Academic Indexes and the Evolution of Integral Theory

By: Lyn Lord

Integral Theory claims to be many things: a map, framework, practice, catalyst, and matrix. Such a bold assertion naturally invites skepticism: “Show me the peer-reviewed articles examining its reliability and validity," “Great ideas, but show me the scientifically validated evidence,” or “Will JITP be listed in academic indexes?” 

Until recently the answer to that final question was, “I don’t know, but I hope so.” Now, after five years of work, we’re happy to report JITP is included in a sizable—and growing—number of major academic indexes.

First, what is an academic index? In its most basic form, an index is a vetted collection of publications. Indexes are crucial to the success of scholarly publications because they are the primary avenue for researchers to learn about new content. Perhaps even more importantly, indexes allow cash-poor students to access content for free via their university libraries. This will be an important avenue for the expansion of integral ideas, especially at the graduate level.    

Indexers base their coverage strategy on several criteria, but their final decision is heavily swayed by a journal’s citation rate (i.e., how often authors cite work that has appeared in JITP). Other factors taken into account include international representation (i.e., a geographically diverse authorship and editorial board), timeliness, subscriber base, and overall quality of the publication.

Below is a list of the major indexers that have accepted JITP:

  • PsycINFO. The American Psychological Association publishes PsycINFO, the premier database devoted to the behavioral sciences and mental health.
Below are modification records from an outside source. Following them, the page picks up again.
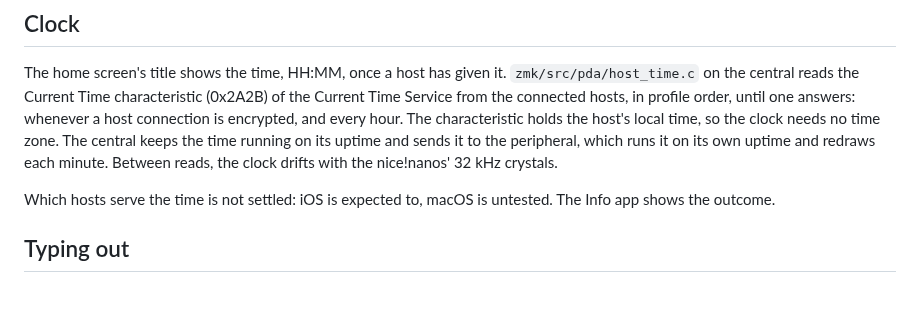
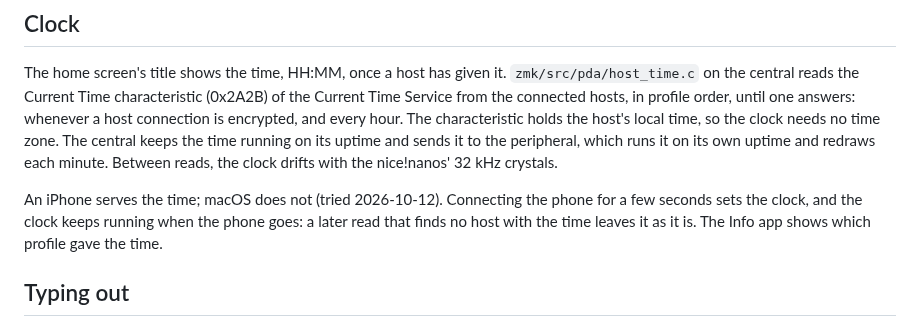
Before and after one commit to nevyn/roamyboard, a Markdown page: docs/pda.md, the part around the change. Rendered like a GitHub page; blank space fills up the shorter version.

Commit message:
docs: the iPhone serves the PDA's time, macOS does not
Co-Authored-By: Claude Opus 5.5 <noreply@anthropic.com>

```diff
--- a/docs/pda.md
+++ b/docs/pda.md
@@ -66,7 +66,7 @@ Writes and notifications carry at most 20 bytes, which fits the smallest ATT MTU
 
 The home screen's title shows the time, HH:MM, once a host has given it. `zmk/src/pda/host_time.c` on the central reads the Current Time characteristic (0x2A2B) of the Current Time Service from the connected hosts, in profile order, until one answers: whenever a host connection is encrypted, and every hour. The characteristic holds the host's local time, so the clock needs no time zone. The central keeps the time running on its uptime and sends it to the peripheral, which runs it on its own uptime and redraws each minute. Between reads, the clock drifts with the nice!nanos' 32 kHz crystals.
 
-Which hosts serve the time is not settled: iOS is expected to, macOS is untested. The Info app shows the outcome.
+An iPhone serves the time; macOS does not (tried 2026-10-12). Connecting the phone for a few seconds sets the clock, and the clock keeps running when the phone goes: a later read that finds no host with the time leaves it as it is. The Info app shows which profile gave the time.
 
 ## Typing out
 
```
We’re honored and excited that selected JITP content will start to appear in their databases later in 2012.
  • Scopus. Published by Elsevier, Scopus is one of the largest abstract and citation databases of peer-reviewed literature and web resources.
  • ProQuest. JITP can be found in three databases (General Reference, Psychology, and Religion), giving ProQuest perhaps the most complete coverage of our content.
  • EBSCO is a large subscription service and indexing organization. JITP appears in their Humanities International Complete product.    

JITP can be found in smaller indexes, too, such as Ulrichsweb and Google Scholar. We have targeted the largest and most widely used index, ISI’s Web of Knowledge, in 2014. In order to have a better chance with ISI, integral practitioners must start citing JITP content in articles that are submitted to refereed publications. As a lineage of JITP work begins to appear in established publications, more and more people will give serious consideration to integrally informed applications and research practices.

Not having an answer to integral skeptics has been the downfall, or has led to the academic “ghettoization,” of other integral models, and it is a barrier that we have worked for years to overcome. In short, indexes are crucial for the growth of JITP, and for the expansion of Integral Theory in general. We’ll continue to pursue additional indexers in the interest of expanding JITP’s reach.